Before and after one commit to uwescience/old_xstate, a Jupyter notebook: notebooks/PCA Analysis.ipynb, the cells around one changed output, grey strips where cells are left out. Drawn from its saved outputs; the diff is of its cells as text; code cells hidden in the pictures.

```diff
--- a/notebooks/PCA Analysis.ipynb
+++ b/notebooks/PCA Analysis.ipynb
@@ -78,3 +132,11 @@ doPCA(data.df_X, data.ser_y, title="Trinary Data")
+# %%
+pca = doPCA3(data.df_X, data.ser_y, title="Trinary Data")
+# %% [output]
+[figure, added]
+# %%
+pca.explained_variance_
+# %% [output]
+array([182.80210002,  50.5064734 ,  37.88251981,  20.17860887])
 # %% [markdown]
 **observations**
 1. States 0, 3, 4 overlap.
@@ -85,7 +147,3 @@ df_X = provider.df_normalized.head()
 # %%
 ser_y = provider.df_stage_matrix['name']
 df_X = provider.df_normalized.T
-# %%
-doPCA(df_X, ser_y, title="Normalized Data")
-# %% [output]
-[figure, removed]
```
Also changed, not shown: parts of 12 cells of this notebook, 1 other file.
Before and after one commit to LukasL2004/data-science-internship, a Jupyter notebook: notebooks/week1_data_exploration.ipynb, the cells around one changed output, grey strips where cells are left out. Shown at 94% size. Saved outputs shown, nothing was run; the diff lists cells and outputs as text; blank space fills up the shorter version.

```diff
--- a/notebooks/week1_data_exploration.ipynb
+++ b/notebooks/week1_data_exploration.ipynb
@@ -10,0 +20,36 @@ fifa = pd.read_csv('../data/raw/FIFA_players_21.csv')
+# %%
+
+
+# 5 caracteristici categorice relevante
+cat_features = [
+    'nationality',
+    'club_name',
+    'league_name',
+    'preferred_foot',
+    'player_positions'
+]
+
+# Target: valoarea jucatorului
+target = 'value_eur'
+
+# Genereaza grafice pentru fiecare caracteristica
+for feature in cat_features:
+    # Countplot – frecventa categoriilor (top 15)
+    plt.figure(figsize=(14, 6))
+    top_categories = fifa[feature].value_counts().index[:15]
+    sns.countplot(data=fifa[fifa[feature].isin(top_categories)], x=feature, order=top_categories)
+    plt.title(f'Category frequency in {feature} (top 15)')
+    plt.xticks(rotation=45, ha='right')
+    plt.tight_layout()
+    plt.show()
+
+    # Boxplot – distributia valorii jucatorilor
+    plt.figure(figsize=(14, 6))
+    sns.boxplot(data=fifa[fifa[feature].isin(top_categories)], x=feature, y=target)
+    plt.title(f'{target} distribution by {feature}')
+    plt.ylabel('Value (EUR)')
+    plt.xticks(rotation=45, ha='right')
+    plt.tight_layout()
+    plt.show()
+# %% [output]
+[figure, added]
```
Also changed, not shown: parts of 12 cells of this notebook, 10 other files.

━━━━━━

- **ABOUT THIS EXERCISE**:
Copy the entries above exactly, leaving none out.

- **REPLY TO THE TASK**:
Before and after one commit to uwescience/old_xstate, a Jupyter notebook: notebooks/PCA Analysis.ipynb, the cells around one changed output, grey strips where cells are left out. Drawn from its saved outputs; the diff is of its cells as text; code cells hidden in the pictures.

```diff
--- a/notebooks/PCA Analysis.ipynb
+++ b/notebooks/PCA Analysis.ipynb
@@ -78,3 +132,11 @@ doPCA(data.df_X, data.ser_y, title="Trinary Data")
+# %%
+pca = doPCA3(data.df_X, data.ser_y, title="Trinary Data")
+# %% [output]
+[figure, added]
+# %%
+pca.explained_variance_
+# %% [output]
+array([182.80210002,  50.5064734 ,  37.88251981,  20.17860887])
 # %% [markdown]
 **observations**
 1. States 0, 3, 4 overlap.
@@ -85,7 +147,3 @@ df_X = provider.df_normalized.head()
 # %%
 ser_y = provider.df_stage_matrix['name']
 df_X = provider.df_normalized.T
-# %%
-doPCA(df_X, ser_y, title="Normalized Data")
-# %% [output]
-[figure, removed]
```
Also changed, not shown: parts of 12 cells of this notebook, 1 other file.
Before and after one commit to LukasL2004/data-science-internship, a Jupyter notebook: notebooks/week1_data_exploration.ipynb, the cells around one changed output, grey strips where cells are left out. Shown at 94% size. Saved outputs shown, nothing was run; the diff lists cells and outputs as text; blank space fills up the shorter version.

```diff
--- a/notebooks/week1_data_exploration.ipynb
+++ b/notebooks/week1_data_exploration.ipynb
@@ -10,0 +20,36 @@ fifa = pd.read_csv('../data/raw/FIFA_players_21.csv')
+# %%
+
+
+# 5 caracteristici categorice relevante
+cat_features = [
+    'nationality',
+    'club_name',
+    'league_name',
+    'preferred_foot',
+    'player_positions'
+]
+
+# Target: valoarea jucatorului
+target = 'value_eur'
+
+# Genereaza grafice pentru fiecare caracteristica
+for feature in cat_features:
+    # Countplot – frecventa categoriilor (top 15)
+    plt.figure(figsize=(14, 6))
+    top_categories = fifa[feature].value_counts().index[:15]
+    sns.countplot(data=fifa[fifa[feature].isin(top_categories)], x=feature, order=top_categories)
+    plt.title(f'Category frequency in {feature} (top 15)')
+    plt.xticks(rotation=45, ha='right')
+    plt.tight_layout()
+    plt.show()
+
+    # Boxplot – distributia valorii jucatorilor
+    plt.figure(figsize=(14, 6))
+    sns.boxplot(data=fifa[fifa[feature].isin(top_categories)], x=feature, y=target)
+    plt.title(f'{target} distribution by {feature}')
+    plt.ylabel('Value (EUR)')
+    plt.xticks(rotation=45, ha='right')
+    plt.tight_layout()
+    plt.show()
+# %% [output]
+[figure, added]
```
Also changed, not shown: parts of 12 cells of this notebook, 10 other files.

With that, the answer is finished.